Financial sustainability, privacy and security questions aboundThe promise of health information exchanges is not in question, but whether they can be sustained and thrive is. As health care moves to a patient-centered paradigm, HIEs are the conduit through which patient data is provided across the entire care continuum.
Ideally, HIEs improve care while lowering costs by, for instance, minimizing redundant tests, reconciling medications from multiple providers and providing critical information in emergency situations.
"Physicians find our HIE extremely beneficial to clinical decision-making because more data from more places is now available," says Mary Anne Leach, vice president and chief information officer, Denver Children's Hospital. Leach says procedures now don't have to be repeated when patients change providers."It's not often we get unsolicited raves from physicians, but they're raving about HIE," she adds.
Perils lurk, however, in HIE waters.
John Mertz, CIO, South Nassau Communities Hospital, Oceanside, N.Y., says HIEs require a radical change in how providers think about data. Providers must now view patient information as the patients' property, not as an enterprise asset."Only once this ownership view changes will institutions be willing to share data with perceived competitors," Mertz says.
Money may be a motivator. Scott Joslyn, senior vice president and CIO, MemorialCare Health System, Fountain Valley, Calif., points out that health information exchange is a requirement to receive stimulus funds.

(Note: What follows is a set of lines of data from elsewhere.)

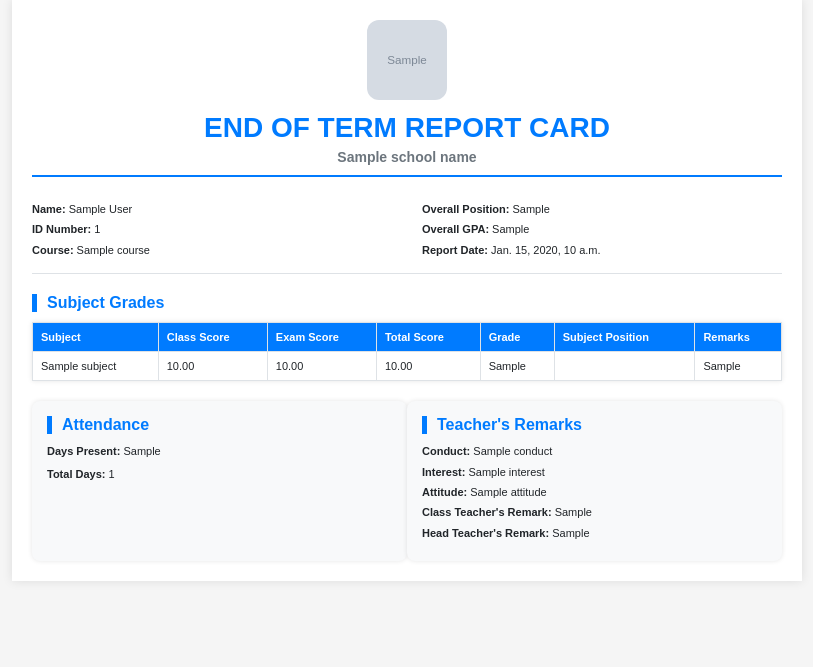
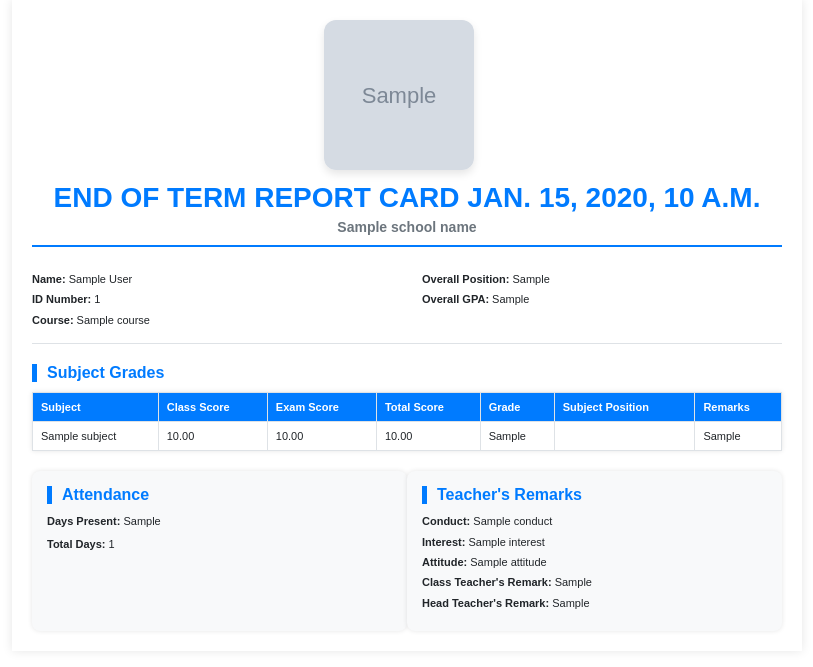
Before and after one commit to YounoussaBen/school_management, a Django app: template core/templates/students/report_template.html in a window 1280 px wide. Shown: the top 667 px of the page, without its empty margins (233-1046 px from the left). Run offline with Django 5.2, Linux system fonts and the light colour scheme; tables that the repository leaves empty hold one stand-in row (values such as "Sample post"); the template is opened without the code that fills it: values that come from a table or form of the project are taken from there, most other values are stand-ins (such as "Sample title", 1, 10 or a date in 2020); grey boxes marked "Sample" are stand-in pictures.

Commit message:
Report development Design and Readme

```diff
--- a/core/templates/home.html
+++ b/core/templates/home.html
@@ -274,7 +274,7 @@
             </div>
             <div class="contact-item">
                 <h4><i class="fas fa-phone"></i> Phone</h4>
-                <p>+1 (555) 123-4567</p>
+                <p>+233 (24) 917-4604</p>
             </div>
             <div class="contact-item">
                 <h4><i class="fas fa-envelope"></i> Email</h4>
--- a/core/templates/students/report_template.html
+++ b/core/templates/students/report_template.html
@@ -11,13 +11,13 @@
             margin: 0;
             padding: 0;
             font-size: 11px;
-            background-color: #f5f5f5;
+            background-color: white; /* Ensure background is white for PDF */
         }
         .container {
             padding: 20px;
             max-width: 750px;
             margin: auto;
-            background-color: white;
+            background-color: white; /* Explicitly set container background */
             box-shadow: 0 0 10px rgba(0, 0, 0, 0.1);
         }
         .header {
@@ -27,11 +27,14 @@
             padding-bottom: 10px;
         }
         .header img {
-            width: 80px;
-            height: 80px;
+            width: 150px;
+            height: 150px;
             object-fit: cover;
             border-radius: 12px;
+            margin-right: 1rem;
+            border-radius: 12px;
             margin-bottom: 10px;
+            box-shadow: 0 4px 8px rgba(0, 0, 0, 0.1);
         }
         .header h1 {
             color: #007bff;
@@ -71,7 +74,7 @@
             border-collapse: collapse;
             margin-bottom: 20px;
             font-size: 11px;
-            background-color: white;
+            background-color: white; /* Explicitly set table background */
             box-shadow: 0 0 5px rgba(0, 0, 0, 0.1);
         }
         table, th, td {
@@ -107,13 +110,23 @@
             margin: 5px 0;
             line-height: 1.4;
         }
+        @media print {
+            body {
+                background-color: white !important;
+            }
+            .container {
+                box-shadow: none !important;
+                padding: 0 !important;
+            }
+            /* Hide elements or adjust styles specific to printing */
+        }
     </style>
 </head>
 <body>
     <div class="container">
         <div class="header">
             <img src="{{ school_logo_url }}" alt="School Logo">
-            <h1>End of Term Report Card</h1>
+            <h1>End of Term Report Card <strong>{{ today }}</strong></h1>
             <h2>{{ school_name }}</h2>
         </div>
 
@@ -126,7 +139,6 @@
             <div class="info">
                 <p><strong>Overall Position:</strong> {{ overall_position }}</p>
                 <p><strong>Overall GPA:</strong> {{ overall_gpa }}</p>
-                <p><strong>Report Date:</strong> {{ today }}</p>
             </div>
         </div>
 
```
Also changed, not shown: ReadMe.md (added), image.png (deleted).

Still, keeping HIEs afloat financially remains an issue. Several sustainability models have emerged. In one, HIE members pay an administration fee to participate. Another imposes an assessment paid by health care payers.
Stephan O'Neill, CIO, Hartford (Conn.) Hospital, says they're considering a model in which hospitals provide the majority of the funding, with physicians paying a lesser amount."This will only be practical if HIE costs are reasonable and predictable," he says.
Jim Walker, M.D., chief medical information officer, Geisinger Health System in Danville, Pa., says the most effective models charge a small fee per transaction."The Indiana HIE has funded itself for several years using this model," he says.
HIEs also come with legal concerns.
Under the Health Insurance Portability and Accountability Act, HIEs are business associates."Hospitals are required to ensure that business associates such as an HIE comply with any individual privacy preferences of patients regarding limitations on the use of protected health information to which the hospital and patient have agreed," says Alan Lambert, M.D., a lawyer at Butzel Long Attorneys and Counselors, adding that the agreements must also address issues relating to security breaches.
Additionally, hospitals must ensure that physicians verify medical information obtained through HIEs."Reliance on outdated information from third-party providers obtained through HIEs could still expose a hospital to medical malpractice claims," Lambert says.
This article first appeared in the January 2010 issue of H&HN magazine.